WHAT THE TASK REQUIRES:
Which lines below hold the word "height"? Report each one.

Records from a collection

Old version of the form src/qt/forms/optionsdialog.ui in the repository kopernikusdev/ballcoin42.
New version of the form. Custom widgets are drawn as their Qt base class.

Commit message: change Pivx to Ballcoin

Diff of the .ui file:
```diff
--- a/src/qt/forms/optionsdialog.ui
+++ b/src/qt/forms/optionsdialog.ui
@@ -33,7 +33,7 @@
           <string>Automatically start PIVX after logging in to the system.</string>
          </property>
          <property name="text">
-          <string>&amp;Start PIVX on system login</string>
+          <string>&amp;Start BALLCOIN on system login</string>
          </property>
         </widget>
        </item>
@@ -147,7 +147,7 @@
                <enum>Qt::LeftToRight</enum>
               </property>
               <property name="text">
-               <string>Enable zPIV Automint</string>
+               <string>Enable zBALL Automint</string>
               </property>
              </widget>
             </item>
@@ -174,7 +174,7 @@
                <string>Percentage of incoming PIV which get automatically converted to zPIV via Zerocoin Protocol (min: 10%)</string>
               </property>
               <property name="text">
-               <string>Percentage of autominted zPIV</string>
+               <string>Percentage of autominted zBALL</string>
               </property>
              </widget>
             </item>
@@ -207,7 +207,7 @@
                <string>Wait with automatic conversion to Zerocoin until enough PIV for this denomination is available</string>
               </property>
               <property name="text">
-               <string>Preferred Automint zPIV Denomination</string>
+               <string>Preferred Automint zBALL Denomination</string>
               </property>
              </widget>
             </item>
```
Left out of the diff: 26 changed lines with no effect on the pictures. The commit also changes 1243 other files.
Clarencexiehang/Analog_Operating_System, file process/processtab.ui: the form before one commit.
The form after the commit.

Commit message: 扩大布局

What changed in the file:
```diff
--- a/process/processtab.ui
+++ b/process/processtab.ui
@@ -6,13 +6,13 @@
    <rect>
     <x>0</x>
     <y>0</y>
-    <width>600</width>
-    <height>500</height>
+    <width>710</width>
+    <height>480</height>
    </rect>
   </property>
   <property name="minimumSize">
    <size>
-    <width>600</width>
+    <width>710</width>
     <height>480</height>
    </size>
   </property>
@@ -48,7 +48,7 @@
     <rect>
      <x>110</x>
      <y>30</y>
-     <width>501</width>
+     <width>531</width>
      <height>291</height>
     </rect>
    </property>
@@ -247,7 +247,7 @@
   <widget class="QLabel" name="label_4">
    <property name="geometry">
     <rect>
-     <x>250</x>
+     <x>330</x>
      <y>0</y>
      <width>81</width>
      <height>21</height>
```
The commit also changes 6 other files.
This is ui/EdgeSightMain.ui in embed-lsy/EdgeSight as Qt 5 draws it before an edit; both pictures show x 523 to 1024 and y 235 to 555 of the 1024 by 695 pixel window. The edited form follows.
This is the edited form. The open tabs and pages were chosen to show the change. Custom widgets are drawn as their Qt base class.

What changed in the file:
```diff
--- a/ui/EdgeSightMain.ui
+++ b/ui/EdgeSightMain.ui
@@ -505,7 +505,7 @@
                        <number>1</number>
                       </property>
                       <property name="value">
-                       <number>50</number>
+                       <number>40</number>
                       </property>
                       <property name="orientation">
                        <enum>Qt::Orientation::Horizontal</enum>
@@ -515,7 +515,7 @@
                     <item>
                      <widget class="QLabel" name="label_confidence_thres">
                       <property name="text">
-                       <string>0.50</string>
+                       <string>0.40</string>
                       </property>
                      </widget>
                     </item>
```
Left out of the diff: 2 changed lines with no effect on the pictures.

EXPECTED ANSWER:
-    <height>500</height>
+    <height>480</height>
     <height>480</height>
      <height>291</height>
      <height>21</height>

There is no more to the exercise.